▽

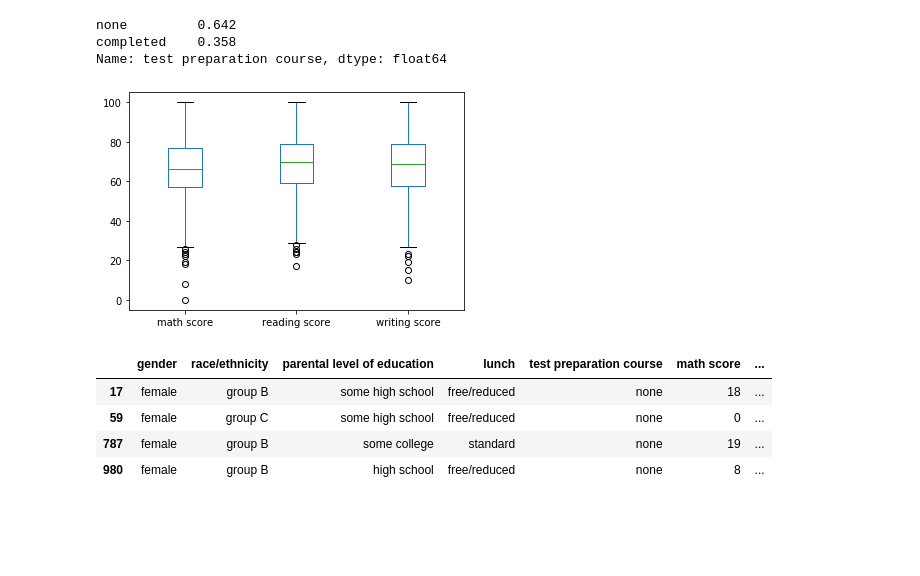
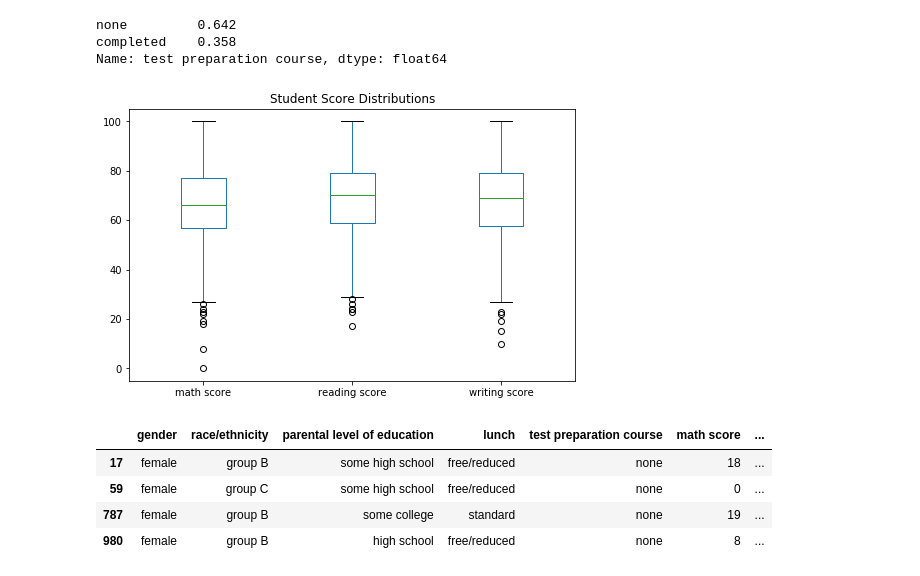
Before and after one commit to albert-ntiri/student_performance, a Jupyter notebook: Student_Performance_EDA.ipynb, the cells around one changed output. Saved outputs shown, nothing was run; the diff lists cells and outputs as text; code cells hidden in the pictures; blank space fills up the shorter version.

```diff
--- a/Student_Performance_EDA.ipynb
+++ b/Student_Performance_EDA.ipynb
@@ -140,10 +140,10 @@ completed    0.358
 Name: test preparation course, dtype: float64
 # %%
 # Distributions of student scores in each subject.
-scores.plot.box()
+scores.plot.box(figsize=(8,5), title='Student Score Distributions')
 plt.savefig('charts/score_distributions.jpg')
 # %% [output]
-[figure, old version]
+[figure, new version]
 # %%
 # Looking at some of the outliers on the low end for each subject, this data is still reasonable.
 scores[scores['math score'] < 20]
```
Also changed, not shown: 5 other files.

△

__WORK INSTRUCTIONS__:
Write out the data exactly, and exclude every picture it holds.

__YOUR SOLUTION__:
Before and after one commit to albert-ntiri/student_performance, a Jupyter notebook: Student_Performance_EDA.ipynb, the cells around one changed output. Saved outputs shown, nothing was run; the diff lists cells and outputs as text; code cells hidden in the pictures; blank space fills up the shorter version.

```diff
--- a/Student_Performance_EDA.ipynb
+++ b/Student_Performance_EDA.ipynb
@@ -140,10 +140,10 @@ completed    0.358
 Name: test preparation course, dtype: float64
 # %%
 # Distributions of student scores in each subject.
-scores.plot.box()
+scores.plot.box(figsize=(8,5), title='Student Score Distributions')
 plt.savefig('charts/score_distributions.jpg')
 # %% [output]
-[figure, old version]
+[figure, new version]
 # %%
 # Looking at some of the outliers on the low end for each subject, this data is still reasonable.
 scores[scores['math score'] < 20]
```
Also changed, not shown: 5 other files.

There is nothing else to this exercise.